YOUR TASK: Quote every line below exactly and skip any picture.

═══ TASK DATA ═══

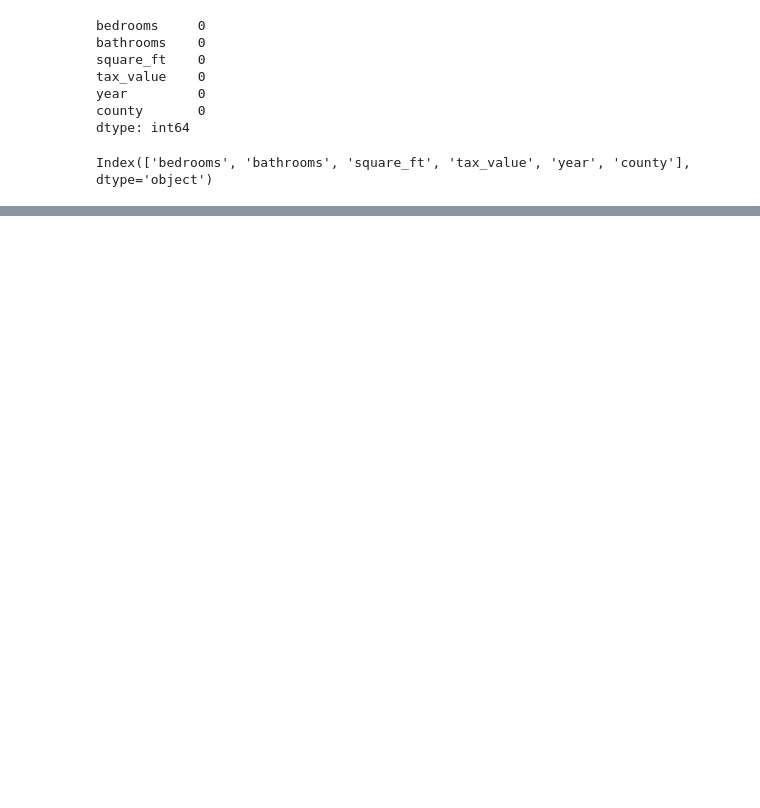
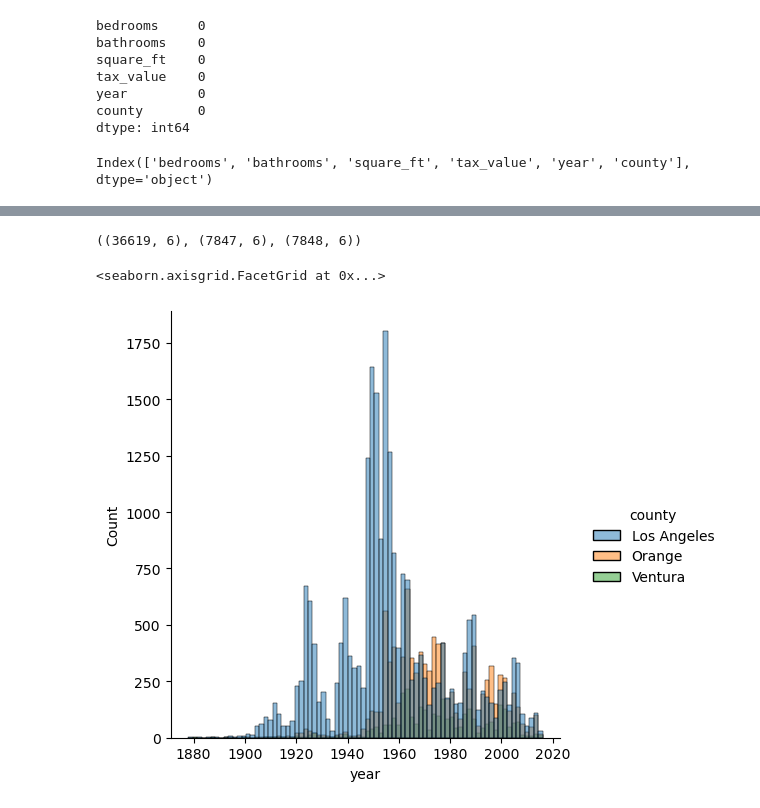
Before and after one commit to Msalazar2/Regression-Model-Project, a Jupyter notebook: scratch.ipynb, the cells around one changed output, grey strips where cells are left out. Drawn from its saved outputs; the diff is of its cells as text; code cells hidden in the pictures; blank space fills up the shorter version.

```diff
--- a/scratch.ipynb
+++ b/scratch.ipynb
@@ -50,0 +117,11 @@ Index(['bedrooms', 'bathrooms', 'square_ft', 'tax_value', 'year', 'county'], dty
+# %%
+train, val, test = w.split_data(df)
+
+train.shape, val.shape, test.shape
+# %% [output]
+((36619, 6), (7847, 6), (7848, 6))
+# %%
+sns.displot(x ='year', data = train, hue = 'county')
+# %% [output]
+<seaborn.axisgrid.FacetGrid at 0x...>
+[figure, added]
```
Also changed, not shown: parts of 32 cells of this notebook, 4 other files.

═══

PROBLEM SOLUTION:
Before and after one commit to Msalazar2/Regression-Model-Project, a Jupyter notebook: scratch.ipynb, the cells around one changed output, grey strips where cells are left out. Drawn from its saved outputs; the diff is of its cells as text; code cells hidden in the pictures; blank space fills up the shorter version.

```diff
--- a/scratch.ipynb
+++ b/scratch.ipynb
@@ -50,0 +117,11 @@ Index(['bedrooms', 'bathrooms', 'square_ft', 'tax_value', 'year', 'county'], dty
+# %%
+train, val, test = w.split_data(df)
+
+train.shape, val.shape, test.shape
+# %% [output]
+((36619, 6), (7847, 6), (7848, 6))
+# %%
+sns.displot(x ='year', data = train, hue = 'county')
+# %% [output]
+<seaborn.axisgrid.FacetGrid at 0x...>
+[figure, added]
```
Also changed, not shown: parts of 32 cells of this notebook, 4 other files.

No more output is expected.